The entry fee is R350 and registration takes place at the the Bapsfontein Hotel on the morning of the race from 05:00. The first batch start is at 07:00.
NO LATE ENTRIES WILL BE ACCEPTED. AFTER ALLOWED NUMBER OF ENTRIES HAVE BEEN RECEIVED, NO ADDITIONAL ENTRIES CAN BE ACCEPTED.
All cyclists will be seeded according to the National Seeding Ladder. RaceTec will provide timing, but there will be no waterpoints on route, also to comply with Covid 19 regulations.
The roads will be well marshalled by our experience Hectic Promotions marshalling crew under the expert eye of Patrick Smit.
The route option are mildly undulating and don’t include any significant climbs, so it presents a nice and fast race which will ease riders back into the season following the winter.
“Farm attacks are continuing unabatedly, and, in most instances, farmers are reliant on themselves to keep their families and workers safe because of their remoteness,” said Hectic Promotions owner Mauritz Meyer.
Meyer believes strongly that the plight of farmers and their continued dedication to providing South Africa with food security, particularly in our current challenging Coronavirus environment, deserves to be highlighted.
“We have decided that the presentation of a road race in Bapsfontein is the next logical extension of our charity driven cycling race presentation platform,” said Meyer.
“Bapsfontein represents a passionate farming community which has sadly been plagued by farm attacks for a long time. It’s a short travel stint for our Gauteng based cyclists and Delmas has access to some sublime road routes,” he said.
“The nationwide droughts have become very serious in the country, particularly in the Karoo. Farmers are on their knees and many have had to sell their farms or have been foreclosed on.
“Livestock numbers have decreased alarmingly, and there is a real concern that the backlog will lead to food shortages within the next three years.”
Many deserving upliftment projects have seen the light and are making a remarkable contribution to the plight of farmers.

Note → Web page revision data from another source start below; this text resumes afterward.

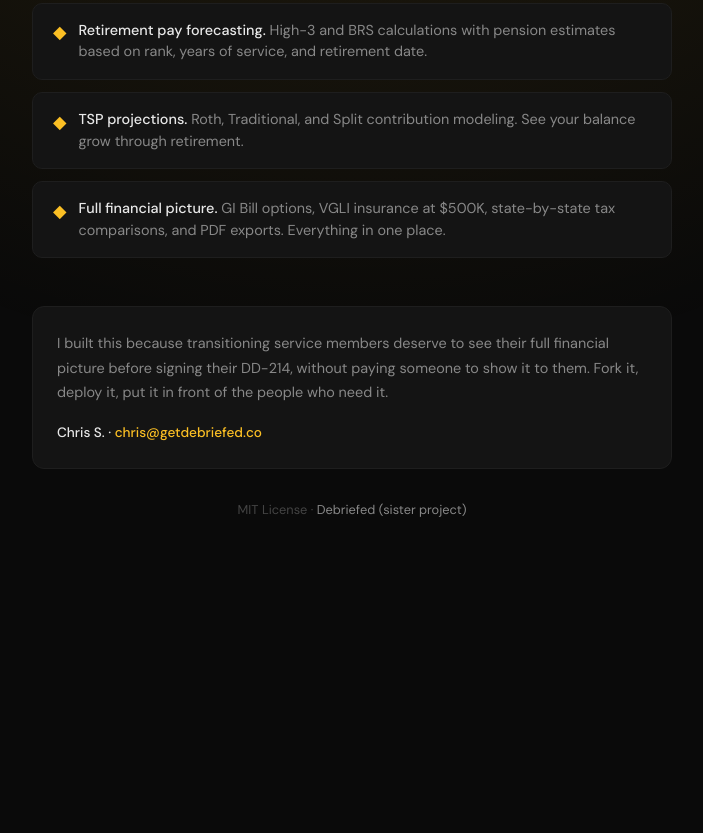
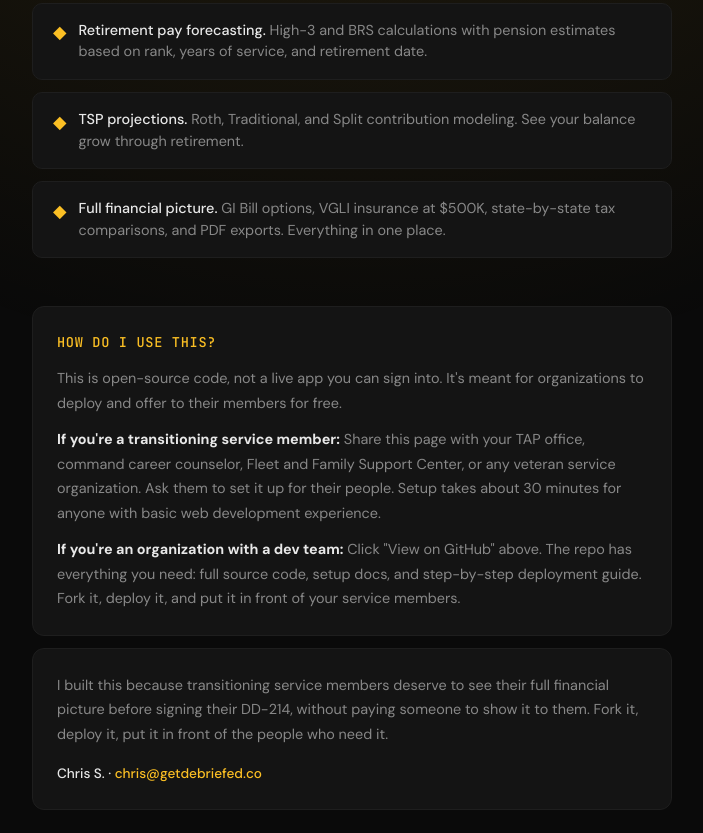
Before and after one commit to csimser/milcalc-landing, a plain HTML site: page index.html in a window 1280 px wide. Shown: the part 490-1323 px from the top of the page, without its empty margins (288-991 px from the left). Before the commit the page ends 1040 px from the top, so only its background shows below. Drawn offline with Linux system fonts and the light colour scheme.

Commit message:
add how to use section

```diff
--- a/index.html
+++ b/index.html
@@ -317,6 +317,19 @@
             </div>
         </div>
 
+        <div class="message" style="margin-bottom: 0.75rem;">
+            <p style="font-size: 0.85rem; color: var(--accent); text-transform: uppercase; letter-spacing: 0.05em; margin-bottom: 0.75rem; font-family: 'JetBrains Mono', monospace;">How do I use this?</p>
+            <p>
+                This is open-source code, not a live app you can sign into. It's meant for organizations to deploy and offer to their members for free.
+            </p>
+            <p style="margin-top: 0.75rem;">
+                <strong style="color: var(--text);">If you're a transitioning service member:</strong> Share this page with your TAP office, command career counselor, Fleet and Family Support Center, or any veteran service organization. Ask them to set it up for their people. Setup takes about 30 minutes for anyone with basic web development experience.
+            </p>
+            <p style="margin-top: 0.75rem;">
+                <strong style="color: var(--text);">If you're an organization with a dev team:</strong> Click "View on GitHub" above. The repo has everything you need: full source code, setup docs, and step-by-step deployment guide. Fork it, deploy it, and put it in front of your service members.
+            </p>
+        </div>
+
         <div class="message">
             <p>
                 I built this because transitioning service members deserve to see their full financial picture before signing their DD-214, without paying someone to show it to them. Fork it, deploy it, put it in front of the people who need it.
```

“We have decided to support one such project,” said Meyer. “The Fat Sheep project was started by Chrisma Botha from Murraysburg. She started crocheting the most beautiful sheep soft toys and selling her creations to subsidise their household income.
“Her ‘Fat Sheep’ became so popular that she couldn’t keep up with the demand, which quickly spread beyond the borders of Murraysburg.”
According to Meyer, Botha now has a team of farmer’s wives who she employs to assist with the crochet work. With funds made from the project, she is making a remarkable difference in the community of Murraysburg.
Hectic Promotions currently manages four mass participation cycling events which attract a combined participation total of 14 000 cyclists.
The company’s signature events are the Cycle4CANSA Classic, which is now in its 23rd year of presentation and 2019 saw us present the third edition of the Bestmed Tshwane Classic, which attracted 7 000 cyclists.
“The Fat Sheep Classic is going to be more than a race. It will constitute a celebration of the human spirit and achievement,” concluded Meyer.